[Opening Provided records section]

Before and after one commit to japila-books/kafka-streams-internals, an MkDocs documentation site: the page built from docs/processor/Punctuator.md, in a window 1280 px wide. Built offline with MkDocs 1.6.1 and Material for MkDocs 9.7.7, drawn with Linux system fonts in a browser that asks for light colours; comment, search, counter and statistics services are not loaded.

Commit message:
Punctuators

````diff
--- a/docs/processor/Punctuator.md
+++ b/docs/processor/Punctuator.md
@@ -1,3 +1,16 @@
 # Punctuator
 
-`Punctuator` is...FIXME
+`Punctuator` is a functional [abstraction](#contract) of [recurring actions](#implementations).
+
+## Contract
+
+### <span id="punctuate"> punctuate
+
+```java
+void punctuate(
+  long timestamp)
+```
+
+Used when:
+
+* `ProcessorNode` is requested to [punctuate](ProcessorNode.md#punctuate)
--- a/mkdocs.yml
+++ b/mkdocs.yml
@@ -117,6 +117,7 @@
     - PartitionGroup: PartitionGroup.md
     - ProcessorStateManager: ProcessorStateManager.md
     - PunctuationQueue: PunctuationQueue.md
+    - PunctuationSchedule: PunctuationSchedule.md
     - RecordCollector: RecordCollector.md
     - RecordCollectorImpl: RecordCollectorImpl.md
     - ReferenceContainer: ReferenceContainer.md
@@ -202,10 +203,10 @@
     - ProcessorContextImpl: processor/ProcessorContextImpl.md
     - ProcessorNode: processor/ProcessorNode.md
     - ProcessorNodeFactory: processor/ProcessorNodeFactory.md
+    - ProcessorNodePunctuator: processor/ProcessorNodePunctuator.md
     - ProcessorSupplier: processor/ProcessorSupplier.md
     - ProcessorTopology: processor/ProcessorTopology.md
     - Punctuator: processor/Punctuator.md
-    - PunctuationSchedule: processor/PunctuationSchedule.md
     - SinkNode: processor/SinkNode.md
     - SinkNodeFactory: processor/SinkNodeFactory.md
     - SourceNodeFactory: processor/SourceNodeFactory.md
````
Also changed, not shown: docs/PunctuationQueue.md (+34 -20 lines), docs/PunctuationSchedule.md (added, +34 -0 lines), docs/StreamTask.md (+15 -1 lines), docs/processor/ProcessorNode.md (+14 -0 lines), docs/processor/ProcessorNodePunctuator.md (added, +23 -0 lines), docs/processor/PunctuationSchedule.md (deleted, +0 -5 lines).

[Closing Provided records section]

[About this task]: Every line that holds the word "ProcessorNodePunctuator" should be copied from the records above.

[Exercise response]:
+    - ProcessorNodePunctuator: processor/ProcessorNodePunctuator.md
Also changed, not shown: docs/PunctuationQueue.md (+34 -20 lines), docs/PunctuationSchedule.md (added, +34 -0 lines), docs/StreamTask.md (+15 -1 lines), docs/processor/ProcessorNode.md (+14 -0 lines), docs/processor/ProcessorNodePunctuator.md (added, +23 -0 lines), docs/processor/PunctuationSchedule.md (deleted, +0 -5 lines).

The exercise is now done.